by Mike Todd
As I approached the podium, I could feel the TV camera following me, broadcasting every movement to the cable boxes of television sets across the county. Fortunately, this was a public access channel covering a zoning board meeting, and we were up against American Idol, so my bald spot probably only graced the TV screens of any nearby living rooms where a cat had stepped on the remote.
The guy who went in front of the board before me didn’t say a single word. He’d just stood at the podium while the zoning board, comprised of four unsmiling faces behind a raised table, mumbled incomprehensibly about ordinances and sideline variances, stopping occasionally to take turns saying, “Aye.”
“Aye. Aye. Aye. Aye,” they said, and that was that.

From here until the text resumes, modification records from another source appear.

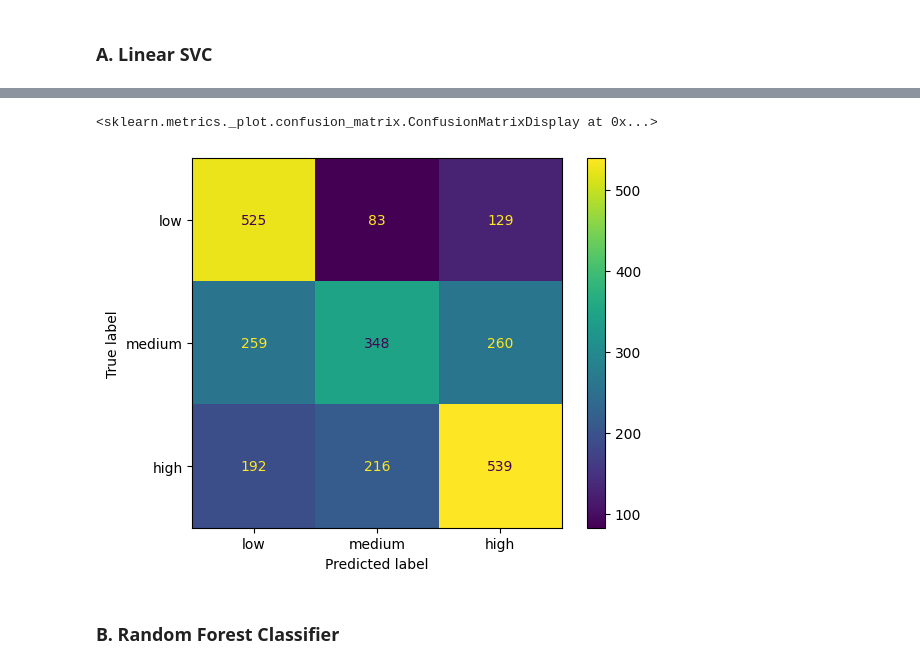
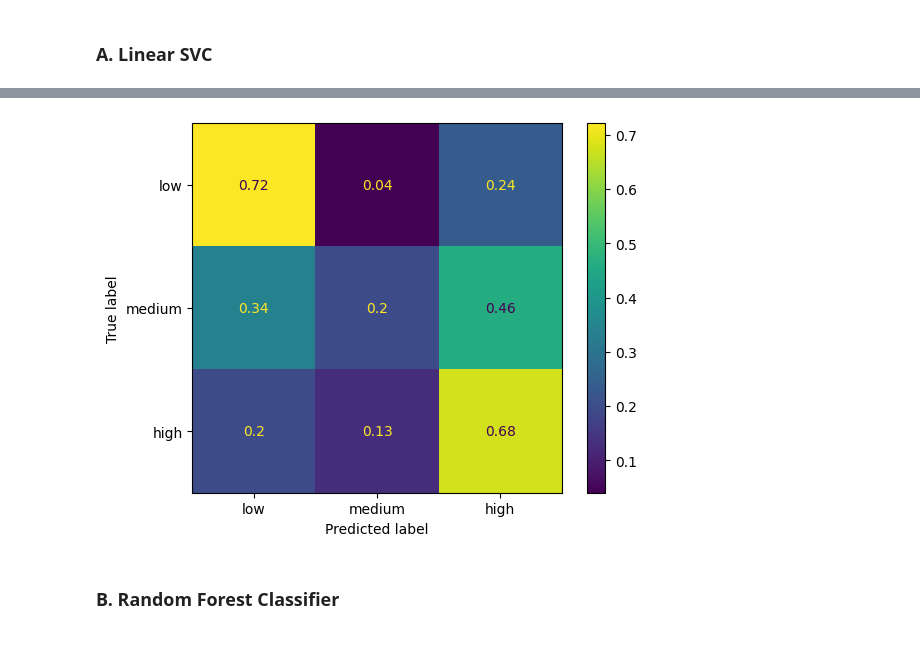
Before and after one commit to Alex0021/user-adaptive-swarm-interfaces, a Jupyter notebook: research/cognitive_load_models/notebooks/04_models.ipynb, the cells around one changed output, grey strips where cells are left out. Saved outputs shown, nothing was run; the diff lists cells and outputs as text; code cells hidden in the pictures.

```diff
--- a/research/cognitive_load_models/notebooks/04_models.ipynb
+++ b/research/cognitive_load_models/notebooks/04_models.ipynb
@@ -66,8 +68,8 @@ reload(cwfeat)
 all_eye_data_grouped = all_eye_data.groupby(['subject_id', 'task_id'])
 # Extract all window features
 Fs = 60
-WINDOW_N = 600 # 5 seconds at 60Hz
-WINDOW_STEP = 120
+WINDOW_N = 600 # 10 seconds at 60Hz
+WINDOW_STEP = 60
 SKIP_EDGE_SAMPLES = Fs # first & last second are discarded
 
 skipped_windows = None
@@ -109,7 +111,7 @@ for (subject_id, task_id), group_df in tqdm.tqdm(all_eye_data_grouped, desc="Ext
         features['bad_samples_ratio'] = window_preprocess_df['low_confidence_percentage'].mean()
         features['subject_id'] = subject_id
         features['task_id'] = task_id
-        features['cl_class'] = window_df['cl_class'].iloc[0] # Class is the same for a given task
+        features['mean_score'] = window_preprocess_df['mean_score'].iloc[0]
         feature_rows.append(features)
 
     features_df = pd.concat([features_df, pd.DataFrame(feature_rows)], ignore_index=True)
@@ -135,9 +139,12 @@ Number of windows with NaN values: 3
 # %%
 from sklearn import preprocessing
-# z-normalize features
 features_df_transformed = features_df.copy()
 features_df_transformed.dropna(inplace=True) # Drop rows with NaNs for now
-feature_cols = [col for col in features_df.columns if col not in ['subject_id', 'task_id', 'cl_class']]
+
+# Apply thresholding to the mean NASA RTX score for classes
+features_df_transformed["cl_class"] = features_df_transformed["mean_score"].apply(lambda x: "high" if x > 49 else ("low" if x < 30 else "medium"))
+features_df_transformed.drop(columns=['mean_score'], inplace=True)
+feature_cols = [col for col in features_df_transformed.columns if col not in ['subject_id', 'task_id', 'cl_class']]
 
 features_df_transformed.describe()
 # %% [output]
@@ -245,3 +279,14 @@ def find_best_model(model, param_grid, X, y, subject_ids, task_ids):
+# %%
+def get_oof_predictions(results, X, y, subject_ids):
+    """Reconstruct out-of-fold predictions from cross_validate results."""
+    outer_cv = GroupKFold(n_splits=5)
+    y_pred = np.empty_like(y)
+
+    for i, (train_idx, test_idx) in enumerate(outer_cv.split(X, y, groups=subject_ids)):
+        estimator = results['estimator'][i].best_estimator_
+        y_pred[test_idx] = estimator.predict(X[test_idx])
+
+    return y_pred
 # %% [markdown]
 ### A. Linear SVC
 # %%
@@ -250,12 +295,18 @@ y = features_df_transformed['labels'].values
 subject_ids = features_df_transformed['subject_id'].values
 task_ids = features_df_transformed['task_id'].values
 
-results = find_best_model(svm.LinearSVC(), {
-    'clf__C': [0.01, 0.1, 1.0, 10.0, 100.0]
+results = find_best_model_groups(svm.LinearSVC(), {
+    'clf__C': [0.001, 0.01, 0.1, 1.0, 10.0, 100.0]
 }, X, y, subject_ids, task_ids)
+# results = find_best_model_independent(svm.LinearSVC(), {
+#     'clf__C': [0.001, 0.01, 0.1, 1.0, 10.0, 100.0]
+# }, X, y)
 print("Best hyperparameters for each fold:")
 for i, estimator in enumerate(results['estimator']):
     best_params = estimator.best_params_
     print(f"Fold {i+1}: {best_params}")
+
+print("Mean training score:", np.mean(results['train_score']))
+print("Mean test score:", np.mean(results['test_score']))
 # %% [output]
 Best hyperparameters for each fold:
@@ -314,14 +320,16 @@ Train Accuracy: 0.55, Cross-validation Score: 0.52 (+/- 0.03)
 # %%
 # Lets show the confusion matrix for the 3 classes (on validation set)
 from sklearn.metrics import confusion_matrix, ConfusionMatrixDisplay
 
-test_y_pred = model.predict(train_x_transformed)
-cm = confusion_matrix(train_y, val_y_pred)
-disp = ConfusionMatrixDisplay(confusion_matrix=cm, display_labels=['low', 'medium', 'high'])
-disp.plot()
+# Find the best estimator (the one with the highest test score)
+y_pred = get_oof_predictions(results, X, y, subject_ids)
+
+_, X_test, _, y_test = train_test_split(X, y, test_size=0.25, random_state=42)
+y_pred = results['estimator'][0].best_estimator_.predict(X_test)
+
+disp = ConfusionMatrixDisplay.from_predictions(y_test, y_pred, display_labels=['low', 'medium', 'high'], normalize='true')
 # %% [output]
-<sklearn.metrics._plot.confusion_matrix.ConfusionMatrixDisplay at 0x...>
-[figure, old version]
+[figure, new version]
 # %% [markdown]
 ### B. Random Forest Classifier
 # %%
```
Also changed, not shown: parts of 38 cells of this notebook, 8 other files.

The guy turned from the podium and walked out the door, presumably to start building a shed too close to his property line.
“I hope ours is that easy,” I said to our contractor, David, who’d come to help convince the board that my wife, Kara, and I should be allowed to transfer lots of money to him.
“The guy on the left didn’t like us last time,” David whispered.
At the previous meeting one month prior, Kara and David had gone before the board to get permission to build a screened porch on the corner of our house, to protect our family from the Predator-drone-sized mosquitoes that can often be seen picking off squirrels in our backyard.
We thought it would just be a formality to get permission from the zoning board, since our proposal only required a variance of a few feet, and the neighbors on the other side of our backyard had agreed that the new structure would in no way impede our mutual ability to NOT know each other’s names.
Instead, the board grilled Kara and David as if they were terrorist suspects while throwing out some of their own ideas on the project.
“I think you should put the screen room somewhere really stupid instead,” the guy on the left said, in effect.
“Aye,” the others agreed.
After we’d spent months deliberating and being meticulous about every consideration and detail, the board liked its own solution better, which it had drafted in 45 seconds without ever having seen our house.
“Are they trying to turn us into libertarians?” I asked when Kara returned to give me the news that the board’s decision would be deferred to the next month’s meeting.
If libertarians ran things, we could build a skyscraper in our backyard if we wanted to. Then we could run clotheslines out of every window and put sheds on every corner of our lot, with screen porches on everything. And we could let the grass grow wild, which would help hide us from the roving hordes of cannibals.
Anyway, David and I were hoping for a better result at the next meeting, and Kara had enthusiastically embraced taking her turn staying home with our son. We could have both gone and brought our son with us, but toddlers these days just don’t appreciate municipal proceedings like they used to.
When our turn came up, David and I stood at the podium and waited for everyone to get done saying, “Aye,” so that we could start discussing our proposal. The guy on the left rolled his eyes when the discussion started, and I realized that he was our zoning board’s mean judge, who would probably have a British accent.
Fortunately, we also had a Paula Abdul, the soft-hearted one who had come to our house in the intervening time and vouched for our plan. David and I hardly needed to speak. After a minute of discussion, the board said, “Aye. Aye. Aye. Aye.”
I turned to David. “Hey, that’s great … ”
“Aye. Aye. Aye. Aye,” the board interrupted. We gathered our papers and left, while the board only had ayes for us.